Pori, a 39-year-old elephant, was moved from her home at a zoo in Berlin to Bergzoo in Halle, central Germany, where she was reunited with her daughter Tana, 19, after spending 12 years apart.
Pori also met her granddaughters four-year-old Tamika and Elani, one.
In the wild, bull elephants tend to leave the herd to form new relationships, while female elephants usually remain with their mums - so this reunion is part of a programme to slowly recreate this natural process in herds that are held in captivity.
The zoo said the elephant house will remain closed for the time being while the animals get a chance to relax and become reacquainted, but visitors can still see the elephants when they are in the outdoor area.
For the time being, Pori is being housed in a separate enclosure from her daughter and granddaughters, but over the next few days they will spend time together in the outdoor area to get used to one another.

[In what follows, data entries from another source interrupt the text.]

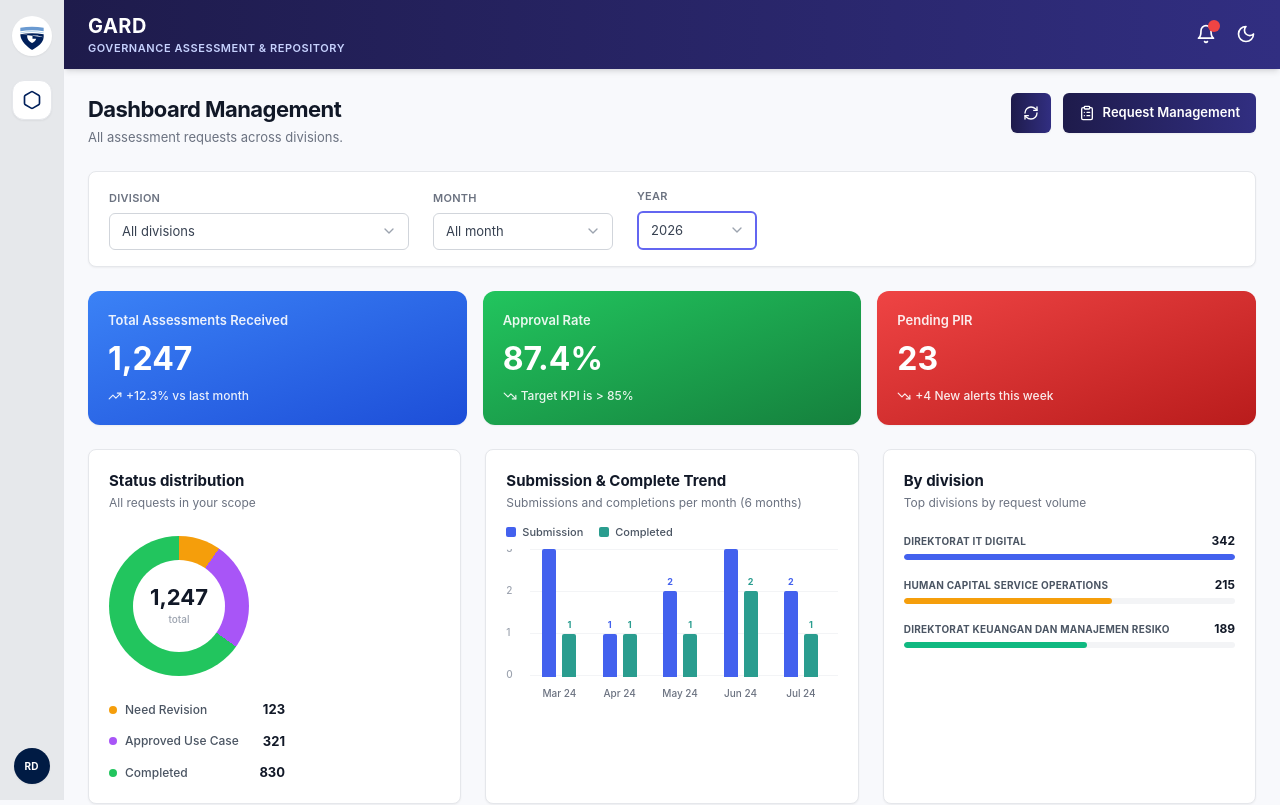
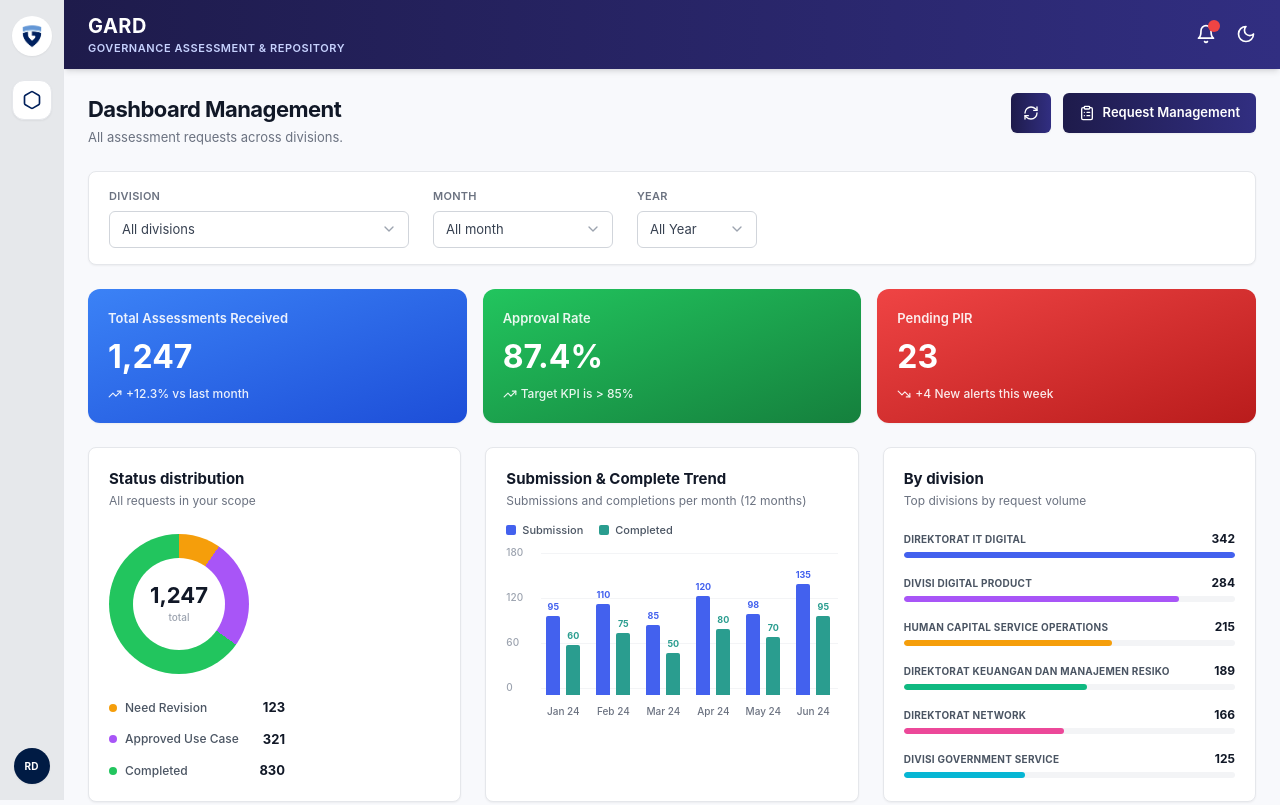
Before and after one commit to farisalfaqih/GARD, a Next.js app in the folder frontend/: page /management in a window 1280 px wide. Shown: the top 805 px of the page. Built offline with nearby package versions, Linux system fonts and the light colour scheme.

Commit message:
Fix Logo, Chart, dan Filter

```diff
--- a/frontend/app/management/page.tsx
+++ b/frontend/app/management/page.tsx
@@ -29,19 +29,28 @@ export default function ManagementDashboard() {
     .join(', ');
 
   const trendData = [
-    { label: 'Mar 24', submission: 3, completed: 1 },
-    { label: 'Apr 24', submission: 1, completed: 1 },
-    { label: 'May 24', submission: 2, completed: 1 },
-    { label: 'Jun 24', submission: 3, completed: 2 },
-    { label: 'Jul 24', submission: 2, completed: 1 },
-    { label: 'Aug 24', submission: 3, completed: 2 },
+    { label: 'Jan 24', submission: 95, completed: 60 },
+    { label: 'Feb 24', submission: 110, completed: 75 },
+    { label: 'Mar 24', submission: 85, completed: 50 },
+    { label: 'Apr 24', submission: 120, completed: 80 },
+    { label: 'May 24', submission: 98, completed: 70 },
+    { label: 'Jun 24', submission: 135, completed: 95 },
+    { label: 'Jul 24', submission: 105, completed: 65 },
+    { label: 'Aug 24', submission: 140, completed: 85 },
+    { label: 'Sep 24', submission: 115, completed: 80 },
+    { label: 'Oct 24', submission: 90, completed: 60 },
+    { label: 'Nov 24', submission: 80, completed: 50 },
+    { label: 'Dec 24', submission: 74, completed: 60 },
   ];
-  const maxTrendValue = 3;
+  const maxTrendValue = 180;
 
   const byDivision = [
     { name: 'DIREKTORAT IT DIGITAL', value: 342, color: 'bg-[#4361ee]' },
+    { name: 'DIVISI DIGITAL PRODUCT', value: 284, color: 'bg-[#a855f7]' },
     { name: 'HUMAN CAPITAL SERVICE OPERATIONS', value: 215, color: 'bg-[#f59e0b]' },
     { name: 'DIREKTORAT KEUANGAN DAN MANAJEMEN RESIKO', value: 189, color: 'bg-[#10b981]' },
+    { name: 'DIREKTORAT NETWORK', value: 166, color: 'bg-[#ec4899]' },
+    { name: 'DIVISI GOVERNMENT SERVICE', value: 125, color: 'bg-[#06b6d4]' },
   ];
   const maxDivisionValue = 342;
 
@@ -50,8 +59,9 @@ export default function ManagementDashboard() {
     { rank: 2, division: 'HC Service Operations', submitted: 215, completed: 205, rate: '95.5%', status: 'On Track' },
     { rank: 3, division: 'Direktorat Keuangan', submitted: 189, completed: 172, rate: '91.0%', status: 'On Track' },
     { rank: 4, division: 'Divisi Digital Product', submitted: 284, completed: 239, rate: '84.3%', status: 'At Risk' },
-    { rank: 5, division: 'Divisi Government Service', submitted: 125, completed: 91, rate: '72.4%', status: 'Critical' },
-    { rank: 6, division: 'Divisi General Support', submitted: 92, completed: 63, rate: '68.1%', status: 'Critical' },
+    { rank: 5, division: 'Direktorat Network', submitted: 166, completed: 132, rate: '79.5%', status: 'At Risk' },
+    { rank: 6, division: 'Divisi Government Service', submitted: 125, completed: 91, rate: '72.4%', status: 'Critical' },
+    { rank: 7, division: 'Divisi General Support', submitted: 92, completed: 63, rate: '68.1%', status: 'Critical' },
   ];
 
   const statusStyles: Record<string, string> = {
@@ -135,6 +145,7 @@ export default function ManagementDashboard() {
                 <option>Human Capital Service Operations</option>
                 <option>Direktorat Keuangan dan Manajemen Resiko</option>
                 <option>Divisi Digital Product</option>
+                <option>Direktorat Network</option>
                 <option>Divisi Government Service</option>
                 <option>Divisi General Support</option>
               </select>
@@ -165,7 +176,8 @@ export default function ManagementDashboard() {
           <div className="w-[120px]">
             <label className="block text-[11px] font-semibold text-gray-500 mb-1.5 uppercase tracking-wide">Year</label>
             <div className="relative">
-              <select className="w-full appearance-none border-2 border-indigo-500 text-gray-700 text-[13px] rounded-md px-3 py-2 outline-none focus:border-indigo-500 focus:ring-1 focus:ring-indigo-500 bg-white cursor-pointer">
+              <select className="w-full appearance-none border border-gray-300 text-gray-700 text-[13px] rounded-md px-3 py-2 outline-none focus:border-indigo-500 focus:ring-1 focus:ring-indigo-500 bg-white cursor-pointer">
+                <option>All Year</option>
                 <option>2026</option>
               </select>
               <ChevronDown className="w-4 h-4 text-gray-400 absolute right-3 top-1/2 -translate-y-1/2 pointer-events-none" />
@@ -188,7 +200,7 @@ export default function ManagementDashboard() {
           <h3 className="text-[13px] font-semibold opacity-90">Approval Rate</h3>
           <p className="text-[32px] font-bold leading-none mt-3">87.4%</p>
           <p className="text-[12px] font-medium opacity-90 flex items-center gap-1 mt-3">
-            <TrendingDown className="w-3.5 h-3.5" />
+            <TrendingUp className="w-3.5 h-3.5" />
             Target KPI is &gt; 85%
           </p>
         </div>
@@ -235,7 +247,7 @@ export default function ManagementDashboard() {
         {/* Submission & Complete Trend */}
         <div className="bg-white rounded-lg shadow-sm border border-gray-200 p-5">
           <h3 className="text-[15px] font-bold text-gray-900">Submission & Complete Trend</h3>
-          <p className="text-[12px] text-gray-500 mt-0.5">Submissions and completions per month (6 months)</p>
+          <p className="text-[12px] text-gray-500 mt-0.5">Submissions and completions per month (12 months)</p>
           <div className="flex items-center gap-4 mt-3 mb-2">
             <div className="flex items-center gap-1.5">
               <div className="w-2.5 h-2.5 bg-[#4361ee] rounded-sm"></div>
@@ -247,17 +259,17 @@ export default function ManagementDashboard() {
             </div>
           </div>
 
-          <div className="overflow-x-auto">
-            <div className="relative h-[160px] min-w-[380px] pt-6">
+          <div className="overflow-x-auto pb-2">
+            <div className="relative h-[180px] min-w-[640px] pt-8">
               <div className="absolute inset-0 flex flex-col justify-between pointer-events-none pb-8">
-                {[3, 2, 1, 0].map((val) => (
-                  <div key={val} className="w-full flex items-center relative pl-6">
-                    <span className="absolute left-0 w-6 text-[10px] text-gray-400 font-medium -mt-0.5">{val}</span>
+                {[180, 120, 60, 0].map((val) => (
+                  <div key={val} className="w-full flex items-center relative">
+                    <span className="sticky left-0 bg-white pr-2 w-9 text-left text-[10px] text-gray-400 font-medium -mt-0.5 z-10">{val}</span>
                     <div className="w-full border-t border-gray-100"></div>
                   </div>
                 ))}
               </div>
-              <div className="absolute inset-0 pl-9 pr-2 flex justify-between items-end pb-8">
+              <div className="absolute inset-0 pl-10 pr-4 flex justify-between items-end pb-8">
                 {trendData.map((d, i) => (
                   <div key={i} className="flex flex-col items-center gap-1 h-full justify-end relative">
                     <div className="flex items-end gap-1.5 h-full">
--- a/frontend/app/page.tsx
+++ b/frontend/app/page.tsx
@@ -224,6 +224,43 @@ export default function DashboardPage() {
             </div>
           </div>
 
+          {/* Filters */}
+          <div className="bg-white rounded-lg shadow-sm border border-gray-200 px-5 py-4 mb-6">
+            <div className="flex flex-wrap items-end gap-4 sm:gap-6">
+              <div className="w-[180px]">
+                <label className="block text-[11px] font-semibold text-gray-500 mb-1.5 uppercase tracking-wide">Month</label>
+                <div className="relative">
+                  <select className="w-full appearance-none border border-gray-300 text-gray-700 text-[13px] rounded-md px-3 py-2 outline-none focus:border-indigo-500 focus:ring-1 focus:ring-indigo-500 bg-white cursor-pointer">
+                    <option>All month</option>
+                    <option>January</option>
+                    <option>February</option>
+                    <option>March</option>
+                    <option>April</option>
+                    <option>May</option>
+                    <option>June</option>
+                    <option>July</option>
+                    <option>August</option>
+                    <option>September</option>
+                    <option>October</option>
+                    <option>November</option>
+                    <option>December</option>
+                  </select>
+                  <ChevronDown className="w-4 h-4 text-gray-400 absolute right-3 top-1/2 -translate-y-1/2 pointer-events-none" />
+                </div>
+              </div>
+              <div className="w-[120px]">
+                <label className="block text-[11px] font-semibold text-gray-500 mb-1.5 uppercase tracking-wide">Year</label>
+                <div className="relative">
+                  <select className="w-full appearance-none border border-gray-300 text-gray-700 text-[13px] rounded-md px-3 py-2 outline-none focus:border-indigo-500 focus:ring-1 focus:ring-indigo-500 bg-white cursor-pointer">
+                    <option>All year</option>
+                    <option>2026</option>
+                  </select>
+                  <ChevronDown className="w-4 h-4 text-gray-400 absolute right-3 top-1/2 -translate-y-1/2 pointer-events-none" />
+                </div>
+              </div>
+            </div>
+          </div>
+
           {/* Stats Cards */}
           <div className="grid grid-cols-1 md:grid-cols-2 lg:grid-cols-4 gap-5 mb-6">
             <div className="bg-gradient-to-br from-[#3b82f6] to-[#1d4ed8] rounded-xl p-4 text-white shadow-sm flex flex-col justify-between min-h-[90px] hover:-translate-y-1 hover:shadow-lg hover:scale-[1.03] transition-all duration-300 cursor-pointer">
--- a/frontend/app/reviewer/page.tsx
+++ b/frontend/app/reviewer/page.tsx
@@ -26,12 +26,13 @@ export default function ReviewerDashboard() {
   const maxChartValue = 150;
 
   const divisionData = [
-    { name: 'DIVISI DIGITAL PRODUCT', value: 355, max: 400, color: 'bg-[#4361ee]' },
-    { name: 'DIVISI GOVERNMENT SERVICE', value: 268, max: 400, color: 'bg-[#b05bff]' },
-    { name: 'DIREKTORAT IT DIGITAL', value: 205, max: 400, color: 'bg-[#2a9d8f]' },
-    { name: 'HUMAN CAPITAL SERVICE OPS', value: 176, max: 400, color: 'bg-[#f77f00]' },
-    { name: 'DIVISI DATA & ANALYTICS', value: 143, max: 400, color: 'bg-[#4cc9f0]' },
-    { name: 'DIREKTORAT KEUANGAN & RISIKO', value: 100, max: 400, color: 'bg-[#8e9aaf]' },
+    { name: 'Direktorat IT Digital', value: 342, max: 342, color: 'bg-[#4361ee]' },
+    { name: 'Divisi Digital Product', value: 284, max: 342, color: 'bg-[#a855f7]' },
+    { name: 'HC Service Operations', value: 215, max: 342, color: 'bg-[#f59e0b]' },
+    { name: 'Direktorat Keuangan', value: 189, max: 342, color: 'bg-[#10b981]' },
+    { name: 'Direktorat Network', value: 166, max: 342, color: 'bg-[#ec4899]' },
+    { name: 'Divisi Government Service', value: 125, max: 342, color: 'bg-[#06b6d4]' },
+    { name: 'Divisi General Support', value: 92, max: 342, color: 'bg-[#ef4444]' },
   ];
 
   const awaitingReview = [
@@ -68,11 +69,12 @@ export default function ReviewerDashboard() {
               <select className="w-full appearance-none border border-gray-300 text-gray-700 text-[13px] rounded-md px-3 py-2 outline-none focus:border-indigo-500 focus:ring-1 focus:ring-indigo-500 bg-white cursor-pointer">
                 <option>All divisions</option>
                 <option>Direktorat IT Digital</option>
+                <option>Human Capital Service Operations</option>
+                <option>Direktorat Keuangan dan Manajemen Resiko</option>
+                <option>Divisi Digital Product</option>
+                <option>Direktorat Network</option>
                 <option>Divisi Government Service</option>
-                <option>Divisi Digital Product</option>
-                <option>Human Capital Service Operations</option>
-                <option>Divisi Data & Analytics</option>
-                <option>Direktorat Keuangan & Resiko</option>
+                <option>Divisi General Support</option>
               </select>
               <ChevronDown className="w-4 h-4 text-gray-400 absolute right-3 top-1/2 -translate-y-1/2 pointer-events-none" />
             </div>
@@ -102,6 +104,7 @@ export default function ReviewerDashboard() {
             <label className="block text-[11px] font-semibold text-gray-500 mb-1.5 uppercase tracking-wide">Year</label>
             <div className="relative">
               <select className="w-full appearance-none border border-gray-300 text-gray-700 text-[13px] rounded-md px-3 py-2 outline-none focus:border-indigo-500 focus:ring-1 focus:ring-indigo-500 bg-white cursor-pointer">
+                <option>All year</option>
                 <option>2026</option>
               </select>
               <ChevronDown className="w-4 h-4 text-gray-400 absolute right-3 top-1/2 -translate-y-1/2 pointer-events-none" />
--- a/frontend/components/LayoutWrapper.tsx
+++ b/frontend/components/LayoutWrapper.tsx
@@ -33,11 +33,7 @@ export default function LayoutWrapper({ children }: { children: React.ReactNode
       <aside className="w-16 bg-[#e6e8eb] flex flex-col items-center justify-between py-4 border-r border-gray-200 fixed h-screen top-0 left-0 z-50">
         <div className="flex flex-col items-center gap-6">
           <div className="flex items-center justify-center w-10 h-10 bg-white rounded-full shadow-sm">
-            <svg viewBox="0 0 100 120" className="w-6 h-7" fill="none" xmlns="http://www.w3.org/2000/svg">
-              <path d="M0 25 Q50 15 100 25 L100 40 Q50 30 0 40 Z" fill="#6a9ad1" />
-              <path d="M0 45 Q50 35 100 45 L100 48 Q50 38 0 48 Z" fill="#a4cae8" />
-              <path d="M0 53 Q50 43 100 53 L100 65 C85 62 75 58 75 58 L52 58 L52 72 L68 72 C64 85 50 90 50 90 C30 80 28 65 30 55 L0 53 C0 90 50 120 50 120 C50 120 100 95 100 65 Z" fill="#00205b" />
-            </svg>
+            <img src="/logo.png" alt="GARD Logo" className="w-7 h-7 object-contain" />
           </div>
           <div className="w-10 h-10 rounded-xl bg-white border border-gray-200 flex items-center justify-center cursor-pointer shadow-sm">
             <svg viewBox="0 0 24 24" className="w-5 h-5 text-[#00205b]" fill="none" stroke="currentColor" strokeWidth="2" strokeLinecap="round" strokeLinejoin="round"><path d="M21 16V8a2 2 0 0 0-1-1.73l-7-4a2 2 0 0 0-2 0l-7 4A2 2 0 0 0 3 8v8a2 2 0 0 0 1 1.73l7 4a2 2 0 0 0 2 0l7-4A2 2 0 0 0 21 16z"></path></svg>
```
Also changed, not shown: frontend/public/logo.png (added).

African elephant Pori was born wild in Zimbabwe in 1981 and brought to the Magdeburg Zoo in Germany in 1983, before she was sent to the Tierpark Berlin in 1997 for breeding purposes.
She gave birth to Tana, her first calf, in 2001, with the pair set to be reunited properly over the coming weeks.
In the wild, elephants live in family groups, each headed up by one family member.
Females usually stay with their mums for life, while young bulls leave the herd once they are sexually matured.
The zoo director, Dr Dennis Muller, said: "Pori's arrival in Halle is an important step in modern elephant husbandry.
"In the future, all elephant herds in European zoos should be cared for in such natural family structures. Today we have come a great deal closer to this goal."
The elephant population in zoos in monitored as part of a conservation breeding programme, within which teams of experts from different zoos determine new herd compositions and the animal moves required.
Chosen for YouChosen for You
Most Read StoriesMost Read